Economic nexus for all
Economic nexus took hold in the last few holdout states, making it the law of the land. In 2021 the last three states to adopt economic nexus standards - Florida, Kansas, and Missouri - succumbed to enacting economic nexus laws of their own. With economic nexus standards differing by state, from the lowest of $100,000 in gross sales (e.g. Arizona) to the higher standards of $500,000 of sales and 100 transactions (e.g. New York), tracking economic nexus by state remains a burdensome challenge for companies.
Complexities for digital services impact all companies
The federal class-action lawsuit filed against Peloton highlighted challenges faced by companies in the digital goods and services space. The Peloton case is a prime example of what can happen to a company that doesn’t take the time and diligence to properly classify its products in the context of state tax codes. And unfortunately, sales tax classifications for an internet business are particularly tricky, with states struggling to identify, classify and clearly define the products in the digital space. The result is businesses also must make decisions on how to classify their products with limited or unclear guidance. Read more about this case and how Anrok can help companies get tax right the first time here.
Maryland enacts sweeping digital legislation
As far as sales tax legislation goes, 2021 for Maryland was as dramatic as it gets. In March of 2020, Maryland lawmakers passed House Bill 932 the “21st Century Economy Fairness Act” expanding the state’s sales tax to apply to certain “digital products”. The bill was vetoed by the Governor shortly after but was resurrected in February 2021, when the Maryland legislature voted to override the veto.
In March of 2021, the Maryland Comptroller issued guidance on interpreting the legislation, surprising everyone in the tax community by taking what appeared to be a standard expansion of the state’s sales tax to include “digital products'' and layering on an unprecedented broad interpretation of what a digital product includes. Immediate pushback from the business community ensued, resulting in the Comptroller receding and reissuing its guidance in June of 2021. As part of the guidance, Maryland clarified that SaaS is a taxable digital product. Read more about the dramatic Maryland events here.
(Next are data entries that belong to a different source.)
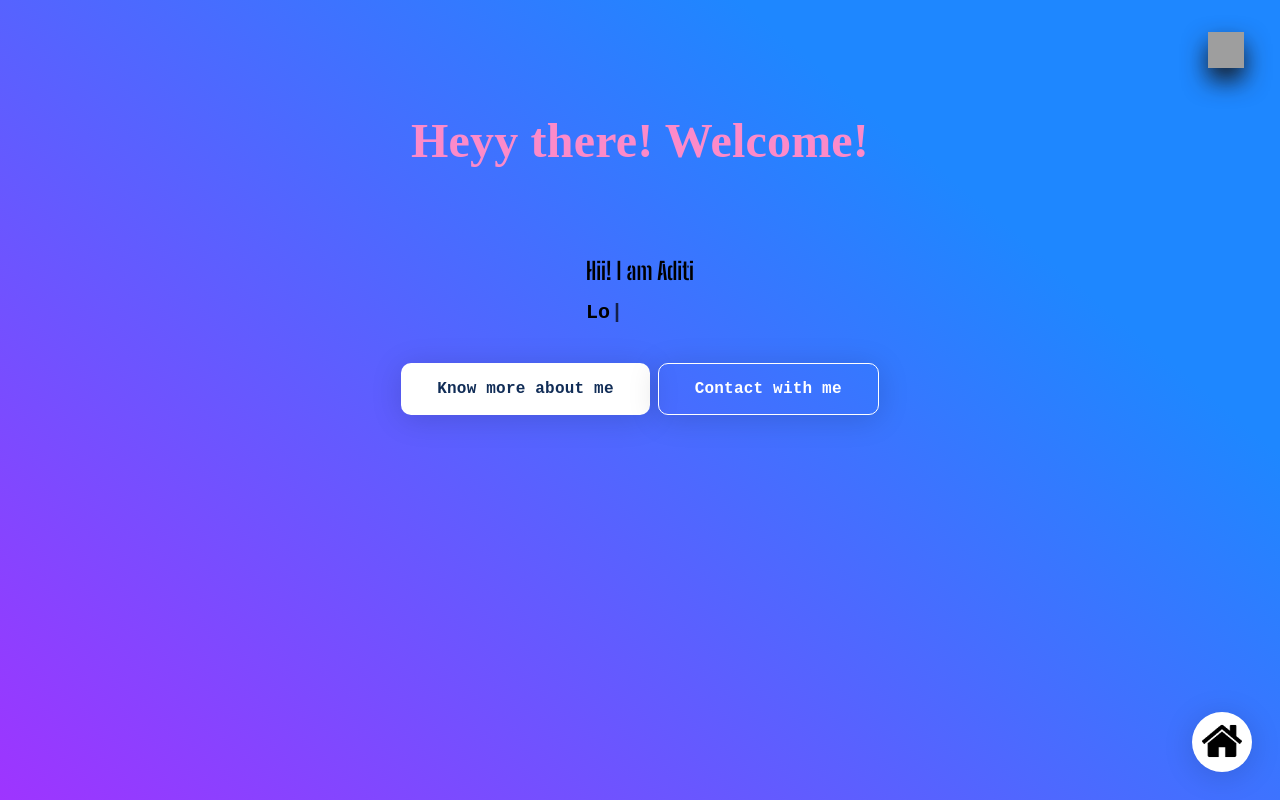
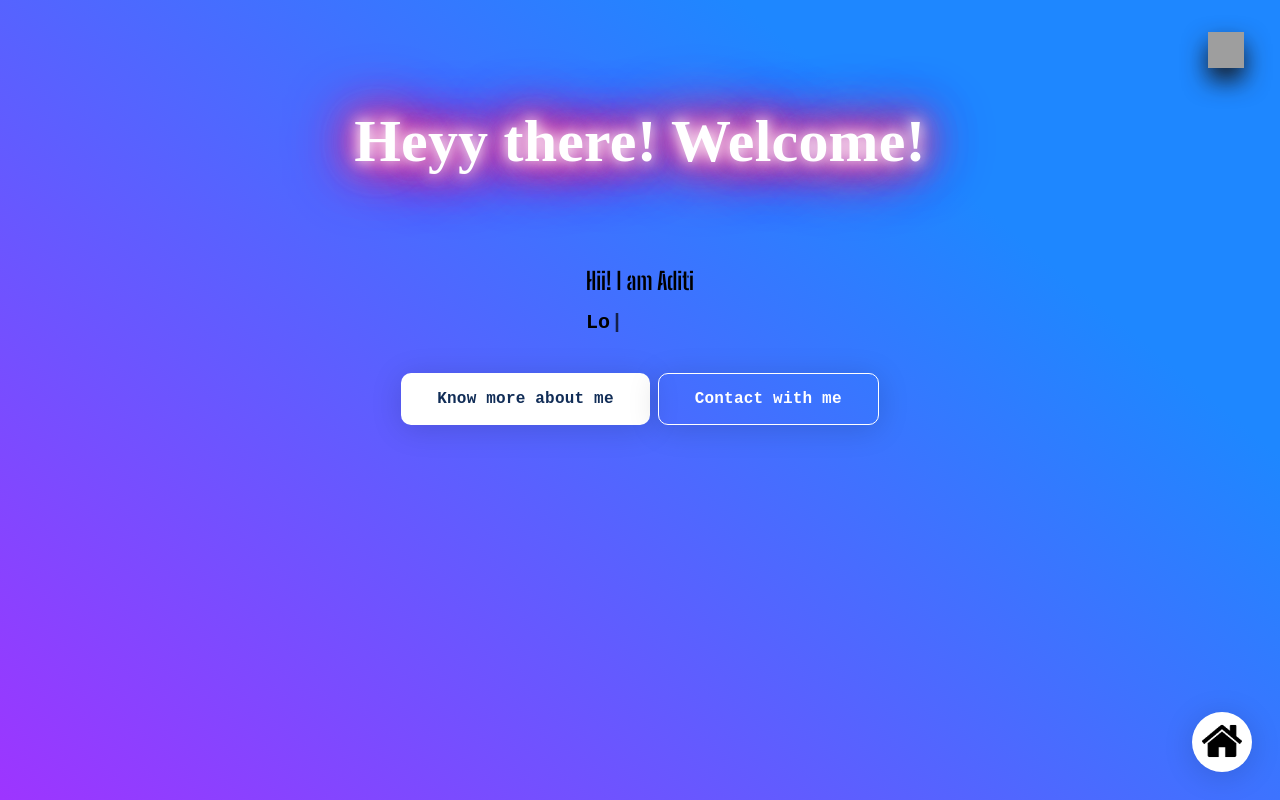
Before and after one commit to iaditi/iaditi.github.io, a React (Create React App) app: page /contact in a window 1280 px wide. Shown: the top 800 px of the page. Built offline with nearby package versions, Linux system fonts and the light colour scheme; grey boxes are pictures that could not be loaded; a web font is replaced by a local one.

Commit message:
Added glowing effect

```diff
--- a/src/components/Home/Home.css
+++ b/src/components/Home/Home.css
@@ -25,7 +25,7 @@
     line-height: 62px;
     text-align: center;
     letter-spacing: 0.2px;
-    color: rgb(252, 138, 201);
+    color: rgb(255, 255, 255);
     margin: 10px;
 }
 
@@ -133,3 +133,23 @@
         margin: 10px 10px 35px 10px;
     }
 }
+
+
+/* glow */
+
+.glow {
+    font-size: 20px;
+    text-align: center;
+    -webkit-animation: glow 1s ease-in-out infinite alternate;
+    -moz-animation: glow 1s ease-in-out infinite alternate;
+    animation: glow 1s ease-in-out infinite alternate;
+}
+
+@keyframes glow {
+    from {
+        text-shadow: 0 0 10px #fff, 0 0 20px #fff, 0 0 30px #e60073, 0 0 40px #e60073, 0 0 50px #e60073, 0 0 60px #e60073, 0 0 70px #e60073;
+    }
+    to {
+        text-shadow: 0 0 20px #fff, 0 0 30px #ff4da6, 0 0 40px #ff4da6, 0 0 50px #ff4da6, 0 0 60px #ff4da6, 0 0 70px #ff4da6, 0 0 80px #ff4da6;
+    }
+}
--- a/src/components/Home/Home.jsx
+++ b/src/components/Home/Home.jsx
@@ -27,7 +27,7 @@
         return (
             <div className="home-container">
                 {/* {this.state.showModal && < Modal closeModal={this.closeModal} />} */}
-                <div className="header-text">
+                <div className="header-text glow">
                     <h1>Heyy there! Welcome!</h1>
                     <p></p>
                     <br />
```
2021 by the numbers
Sales taxes make up approximately 1/3rd of most states’ tax revenue. Often overlooked sometimes are the sheer volume of sales tax rates and local taxing jurisdictions that must be accounted for in the US sales tax system. Here are some sales tax statistics highlighting the ever-changing landscape of sales tax regimes:
- The US has over 11,000 sales taxing jurisdictions. In 2021, over 150 new local taxing jurisdictions were created.
- Each of those 11,000 plus jurisdictions has unique sales tax rates to track. In 2021, over 200 local tax rate changes occurred
- While final 2021 numbers are yet to be reported, with final 2021 returns just being filed this week, estimates indicate that states will have collected over $450 billion in sales tax revenue for the 2021 tax year.
As governments look for growth opportunities out of the pandemic, and legislatures reconvene this month, compliance is evolving and increasingly important. Results of the state’s 2021 studies on sales tax expansion models we discussed in an earlier update will be presented to 2022 legislative sessions, and legislation will begin to be formed based on the results.